Cities RISE is one component of the New York Attorney General’s strategy to utilize funds resulting from settlements with large financial institutions to address continuing problems in New York communities as a result of the collapse of the housing market. Since 2012, the Attorney General’s Office has obtained more than $5 billion in settlement funds for New York State. With these funds, the office has supported several initiatives to address vacant properties and blight which continue to plague communities across New York State.
Over the last five years, the Attorney General’s Office has:
Allocated more than $50 million toward land banks—local, nonprofit entities that purchase and rehabilitate abandoned properties. To date, these land banks have reclaimed nearly 2,000 properties from abandonment and renatured over 700 properties to productive use.
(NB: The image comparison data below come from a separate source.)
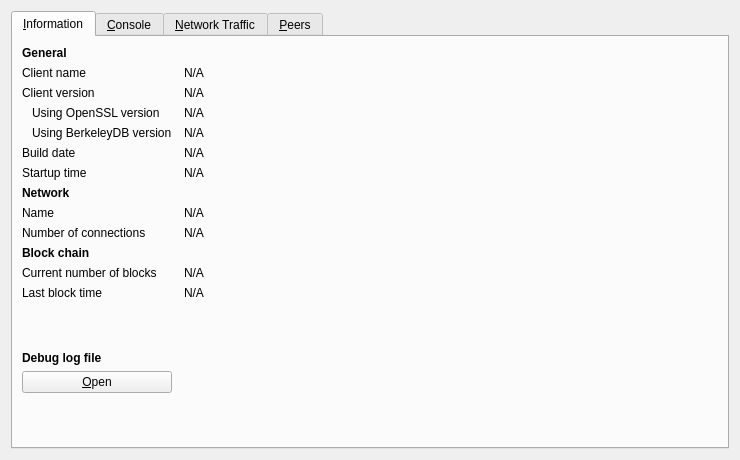
The window that src/qt/forms/rpcconsole.ui (raffermeko/bitcoin) describes before a commit, drawn with Qt 5.
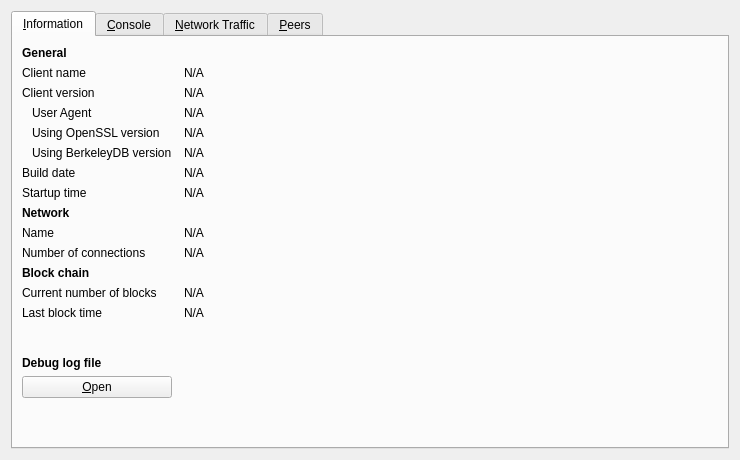
The same window after the commit. Icons and pictures are not drawn. Custom widgets are drawn as their Qt base class.

Commit message: [Qt] show client user agent in debug window

Patch:
```diff
--- a/src/qt/forms/rpcconsole.ui
+++ b/src/qt/forms/rpcconsole.ui
@@ -87,6 +87,32 @@
         </widget>
        </item>
        <item row="3" column="0">
+        <widget class="QLabel" name="labelClientUserAgent">
+         <property name="text">
+          <string>User Agent</string>
+         </property>
+         <property name="indent">
+          <number>10</number>
+         </property>
+        </widget>
+       </item>
+       <item row="3" column="1">
+        <widget class="QLabel" name="clientUserAgent">
+         <property name="cursor">
+          <cursorShape>IBeamCursor</cursorShape>
+         </property>
+         <property name="text">
+          <string>N/A</string>
+         </property>
+         <property name="textFormat">
+          <enum>Qt::PlainText</enum>
+         </property>
+         <property name="textInteractionFlags">
+          <set>Qt::LinksAccessibleByMouse|Qt::TextSelectableByKeyboard|Qt::TextSelectableByMouse</set>
+         </property>
+        </widget>
+       </item>
+       <item row="4" column="0">
         <widget class="QLabel" name="label_14">
          <property name="text">
           <string>Using OpenSSL version</string>
@@ -96,7 +122,7 @@
          </property>
         </widget>
        </item>
-       <item row="3" column="1">
+       <item row="4" column="1">
         <widget class="QLabel" name="openSSLVersion">
          <property name="cursor">
           <cursorShape>IBeamCursor</cursorShape>
@@ -112,7 +138,7 @@
          </property>
         </widget>
        </item>
-       <item row="4" column="0">
+       <item row="5" column="0">
         <widget class="QLabel" name="label_berkeleyDBVersion">
          <property name="text">
           <string>Using BerkeleyDB version</string>
@@ -122,7 +148,7 @@
          </property>
         </widget>
        </item>
-       <item row="4" column="1">
+       <item row="5" column="1">
         <widget class="QLabel" name="berkeleyDBVersion">
          <property name="cursor">
           <cursorShape>IBeamCursor</cursorShape>
@@ -138,14 +164,14 @@
          </property>
         </widget>
        </item>
-       <item row="5" column="0">
+       <item row="6" column="0">
         <widget class="QLabel" name="label_12">
          <property name="text">
           <string>Build date</string>
          </property>
         </widget>
        </item>
-       <item row="5" column="1">
+       <item row="6" column="1">
         <widget class="QLabel" name="buildDate">
          <property name="cursor">
           <cursorShape>IBeamCursor</cursorShape>
@@ -161,14 +187,14 @@
          </property>
         </widget>
        </item>
-       <item row="6" column="0">
+       <item row="7" column="0">
         <widget class="QLabel" name="label_13">
          <property name="text">
           <string>Startup time</string>
          </property>
         </widget>
        </item>
-       <item row="6" column="1">
+       <item row="7" column="1">
         <widget class="QLabel" name="startupTime">
          <property name="cursor">
           <cursorShape>IBeamCursor</cursorShape>
@@ -184,7 +210,7 @@
          </property>
         </widget>
        </item>
-       <item row="7" column="0">
+       <item row="8" column="0">
         <widget class="QLabel" name="label_11">
          <property name="font">
           <font>
@@ -197,14 +223,14 @@
          </property>
         </widget>
        </item>
-       <item row="8" column="0">
+       <item row="9" column="0">
         <widget class="QLabel" name="label_8">
          <property name="text">
           <string>Name</string>
          </property>
         </widget>
        </item>
-       <item row="8" column="1">
+       <item row="9" column="1">
         <widget class="QLabel" name="networkName">
          <property name="cursor">
           <cursorShape>IBeamCursor</cursorShape>
@@ -220,14 +246,14 @@
          </property>
         </widget>
        </item>
-       <item row="9" column="0">
+       <item row="10" column="0">
         <widget class="QLabel" name="label_7">
          <property name="text">
           <string>Number of connections</string>
          </property>
         </widget>
        </item>
-       <item row="9" column="1">
+       <item row="10" column="1">
         <widget class="QLabel" name="numberOfConnections">
          <property name="cursor">
           <cursorShape>IBeamCursor</cursorShape>
@@ -243,7 +269,7 @@
          </property>
         </widget>
        </item>
-       <item row="10" column="0">
+       <item row="11" column="0">
         <widget class="QLabel" name="label_10">
          <property name="font">
           <font>
@@ -256,14 +282,14 @@
          </property>
         </widget>
        </item>
-       <item row="11" column="0">
+       <item row="12" column="0">
         <widget class="QLabel" name="label_3">
          <property name="text">
           <string>Current number of blocks</string>
          </property>
         </widget>
        </item>
-       <item row="11" column="1">
+       <item row="12" column="1">
         <widget class="QLabel" name="numberOfBlocks">
          <property name="cursor">
           <cursorShape>IBeamCursor</cursorShape>
@@ -279,14 +305,14 @@
          </property>
         </widget>
        </item>
-       <item row="12" column="0">
+       <item row="13" column="0">
         <widget class="QLabel" name="label_2">
          <property name="text">
           <string>Last block time</string>
          </property>
         </widget>
        </item>
-       <item row="12" column="1">
+       <item row="13" column="1">
         <widget class="QLabel" name="lastBlockTime">
          <property name="cursor">
           <cursorShape>IBeamCursor</cursorShape>
@@ -302,7 +328,7 @@
          </property>
         </widget>
        </item>
-       <item row="13" column="0">
+       <item row="14" column="0">
         <spacer name="verticalSpacer_2">
          <property name="orientation">
           <enum>Qt::Vertical</enum>
@@ -315,7 +341,7 @@
          </property>
         </spacer>
        </item>
-       <item row="14" column="0">
+       <item row="15" column="0">
         <widget class="QLabel" name="labelDebugLogfile">
          <property name="font">
           <font>
@@ -328,7 +354,7 @@
          </property>
         </widget>
        </item>
-       <item row="15" column="0">
+       <item row="16" column="0">
         <widget class="QPushButton" name="openDebugLogfileButton">
          <property name="toolTip">
           <string>Open the Bitcoin Core debug log file from the current data directory. This can take a few seconds for large log files.</string>
@@ -341,7 +367,7 @@
          </property>
         </widget>
        </item>
-       <item row="16" column="0">
+       <item row="17" column="0">
         <spacer name="verticalSpacer">
          <property name="orientation">
           <enum>Qt::Vertical</enum>
```
The commit also changes 3 other files.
Launched Neighbors for Neighborhoods, a $4 million pilot program that enables land banks to provide subsidies for local community members to take over individual, abandoned properties and convert them into long-term affordable rental units.
“I would like to thank the Attorney General for the opportunity to participate in the second phase of the Cities RISE program,” said White Plains Mayor Tom Roach. “This program has helped us address the issue of vacant and zombie properties, giving us data gathering tools to identify troubled properties and assist at-risk homeowners. We look forward to continuing to work with the AG’s office on this important initiative.”
“Thanks to the initial round of funding provided through Cities RISE the City of Niagara Falls has made significant headway in combating neighborhood blight through the collaborative use of real-time data,” said City of Niagara Falls Mayor Paul Dyster.
“Phase One of the Cities RISE program enabled us to aggregate data on housing and properties in the city, which was previously segmented across departments. It resulted in a more comprehensive view that allowed us to focus our efforts on the neighborhoods that need it the most and be more proactive in the process,” said Syracuse Mayor Ben Walsh. “We look forward to upgrading these supporting systems and technology in Phase Two and we thank the Attorney General’s office for the continued funding that makes this work possible.”